The Secret to Motivating Students - Supersoakers and Mini Balls?

By Paul Langhorst, April 20, 2012

Loud hip-hop music pounds off the gym walls. 7th graders are filing in from both sides of the gym. A thin, young-looking, man wearing a softball jersey and bright orange tennis shoes is running back and forth saying "wassss up" and hand-slapping and fist-bumping kids as they walk past.

Bombs away! Suddenly, the man starts tossing orange mini balls and squeeze bottles into the pulsating bleachers. Kids reach for the items and their screams fill the air. The man grabs kids and teachers to form a cha-cha line to the beat of the music. The room is still filling. The atmosphere is electric. Just when you thought it could not get any higher - the man pulls out a Supersoaker and starts hosing down the kids.

Its wild, 350 kids now pack the bleachers, and the kids are loving it.

Welcome to an Aric Bostick "You are Awesome" youth rally.

Today's location is Miller Intermediate Middle School, part of the Pasadena, TX school district. Principal Kimberly Kelly engaged Aric to speak to the students to motivate them to do their best prior to the important STAR test the following week. After the 7th graders are sufficiently wound up and hear Aric's message, the whole process starts again with the 8th grade class, followed by a 1-hour staff session and 1-hour parent session that began at 6:30 PM. (The parents were spared the Supersoaker treatment.) What a day!

Aric is a contributor to the CyberBully Hotline. He as spoken to over half a million students in his 8-year motivational speaking career. Starting out as a teacher, Aric quickly learned that he needed to be different to reach his class. Incorporating music, fist-bumps, hand slaps and other antics into his teaching style made kids want to be in his room and the learning naturally followed. Building on this, Aric started an after-hours goal setting class for students which grew and grew in popularity. An invite by one of the student's parents to speak at their small Baptist church put Aric on the path to his new motivational speaking career. I call him the "Tony Robbins of K-12."

It didn't happen over night and Aric had to change to get there. And that's Aric's message - to do great things:

you can't let your past define you
you need to let go and not confine yourself with preconceptions
you need to write down your goals; and
you need to work hard to achieve goals.

Simple ideas, but unfortunately many of the kids in the audience don't hear this type of encouragement from their parents, families, guardians, or teachers.

Coming from a low-income, broken home, (and of small stature) Aric had to overcome a lot to get where he is today. He didn't even have a name when he was born.

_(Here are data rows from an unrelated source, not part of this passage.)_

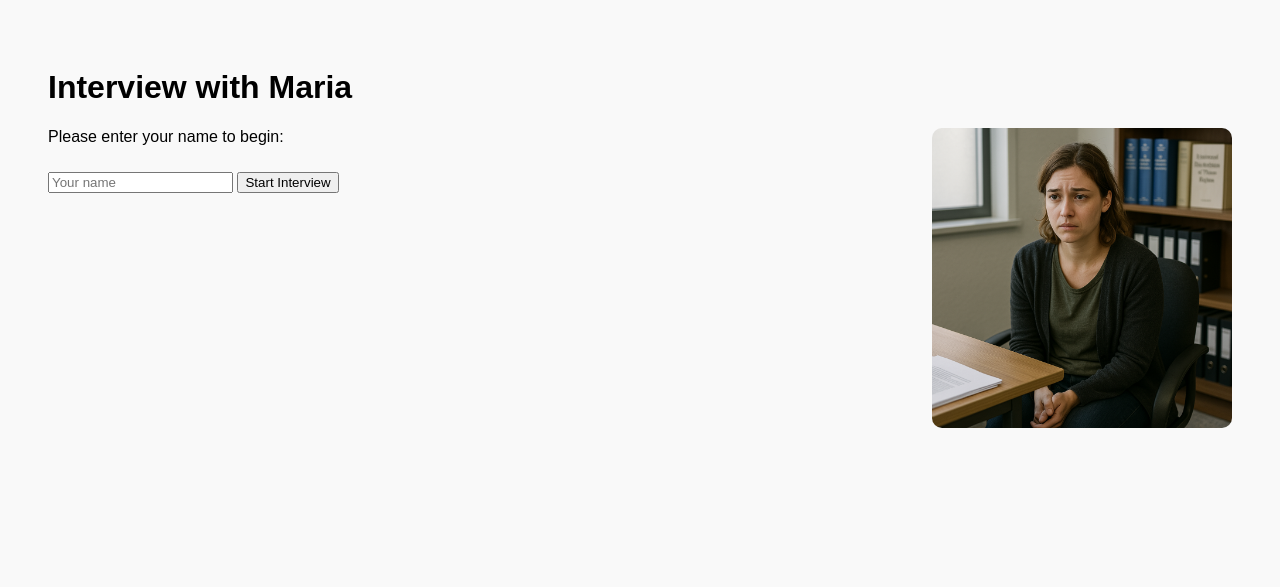
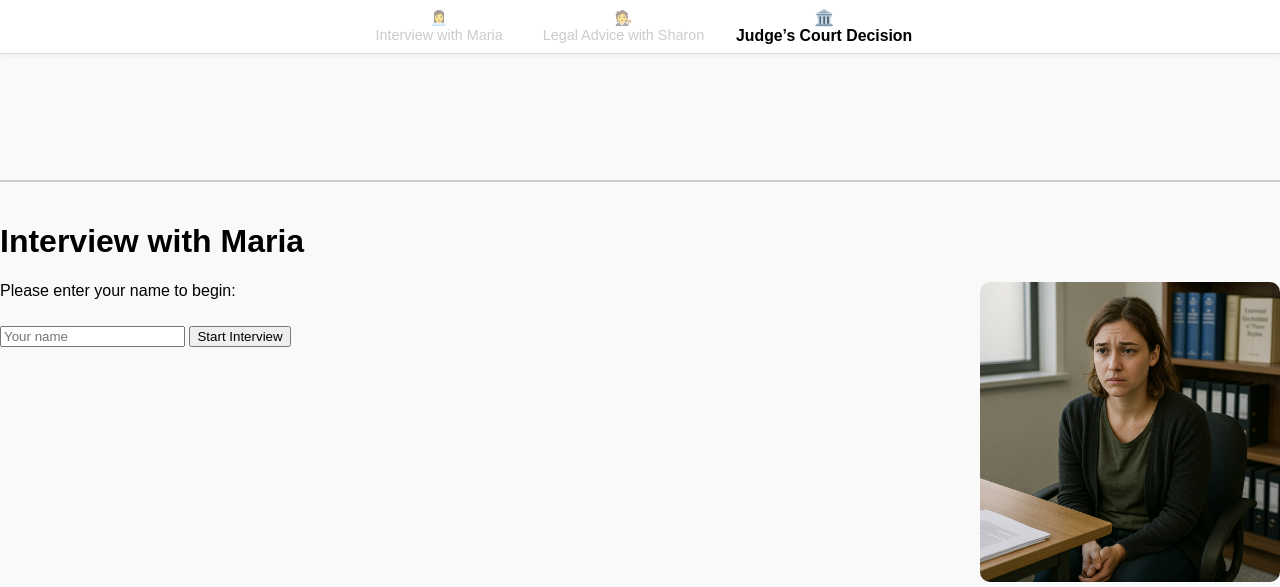
Before and after one commit to g-koe/maria-asylum-simulation, a Flask app: page / in a window 1280 px wide. Shown: the top 587 px of the page. Run offline with Flask 2, Linux system fonts and the light colour scheme; some libraries are stand-ins or nearby versions.

Commit message:
✅ Styled progress bar and welcome message with scrolling fix

```diff
--- a/templates/index.html
+++ b/templates/index.html
@@ -4,6 +4,13 @@
   <meta charset="UTF-8">
   <title>Maria's Asylum Case</title>
   <style>
+    body {
+      font-family: Arial, sans-serif;
+      background-color: #f9f9f9;
+      margin: 0;
+      padding-top: 130px;
+    }
+
     img {
       max-width: 300px;
       border-radius: 10px;
@@ -11,37 +18,97 @@
       margin-left: 20px;
       margin-bottom: 10px;
     }
-        body {
-            font-family: Arial, sans-serif;
-            padding: 40px;
-            background-color: #f9f9f9;
-        }
+
     textarea {
       width: 100%;
     }
+
     button {
       margin-top: 10px;
     }
+
     .section {
       margin-top: 50px;
       padding-top: 20px;
       border-top: 2px solid #ccc;
     }
+
     #student_display {
       font-weight: bold;
       margin-bottom: 20px;
       font-size: 1.2em;
       color: #007BFF;
     }
+
+    .sticky-progress {
+      position: fixed;
+      top: 0;
+      left: 0;
+      width: 100%;
+      background: white;
+      z-index: 999;
+      border-bottom: 1px solid #ddd;
+      box-shadow: 0 2px 4px rgba(0,0,0,0.05);
+      padding: 10px 0;
+    }
+
+    .progress-container {
+      display: flex;
+      justify-content: center;
+      gap: 40px;
+      font-size: 0.9em;
+      font-weight: normal;
+      color: #999;
+    }
+
+    .progress-step {
+      text-align: center;
+      transition: transform 0.3s, opacity 0.3s;
+      opacity: 0.5;
+    }
+
+    .progress-step.active {
+      font-weight: bold;
+      color: #000;
+      opacity: 1;
+      transform: scale(1.1);
+    }
   </style>
+
   <script src="https://cdn.jsdelivr.net/npm/marked/marked.min.js"></script>
   <script>
     let studentNameSet = false;
 
-        window.onload = function() {
+    window.onload = function () {
       const savedName = localStorage.getItem("student_name");
       if (savedName) {
-                setStudentName(savedName, true);  // set silently
+        setStudentName(savedName, true);
+      }
+
+      window.addEventListener("scroll", updateProgress);
+    };
+
+    function updateProgress() {
+      const step1Top = document.getElementById("response").offsetTop - 150;
+      const step2Top = document.getElementById("sharon_response").offsetTop - 150;
+      const step3Top = document.getElementById("judge_response").offsetTop - 300;
+
+      const scrollY = window.scrollY;
+
+      const steps = [
+        document.getElementById("step1"),
+        document.getElementById("step2"),
+        document.getElementById("step3")
+      ];
+
+      steps.forEach(step => step.classList.remove("active"));
+
+      if (scrollY >= step3Top) {
+        steps[2].classList.add("active");
+      } else if (scrollY >= step2Top) {
+        steps[1].classList.add("active");
+      } else {
+        steps[0].classList.add("active");
       }
     }
 
@@ -131,6 +198,15 @@
   </script>
 </head>
 <body>
+  <div class="sticky-progress">
+    <div class="progress-container">
+      <div class="progress-step active" id="step1">👩‍💼<br>Interview with Maria</div>
+      <div class="progress-step" id="step2">🧑‍⚖️<br>Legal Advice with Sharon</div>
+      <div class="progress-step" id="step3">🏛️<br>Judge’s Court Decision</div>
+    </div>
+  </div>
+
+  <div class="section">
     <h1>Interview with Maria</h1>
     <div id="student_display"></div>
     <img src="{{ url_for('static', filename='images/maria_desk.png') }}" alt="Maria the asylum-seeker at the desk">
@@ -168,5 +244,6 @@
         <button onclick="submitPleading()">Submit to Judge</button>
       </div>
     </div>
+  </div>
 </body>
 </html>
```
Lines whose indentation alone changed are shown as unchanged.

His parents, thinking they were having a girl, left naming Aric up to his 10-year old brother, asking the brother to pick a name out of name book. As Aric says, "my brother evidently did not get out of the A's in the book."

Aric learned that he had to change himself because he could not change others and he could not change the world around him. But by changing himself, others around him and his world began to change.

Aric consults with the CyberBully Hotline and is a content contributor to our Resource Center. We can't begin to tell you how excited we are to have Aric on our team. If you ever have the opportunity, have Aric come to your school. It will be a school-life changing event. Oh, and bring a towel!

Learn more about Aric, by visiting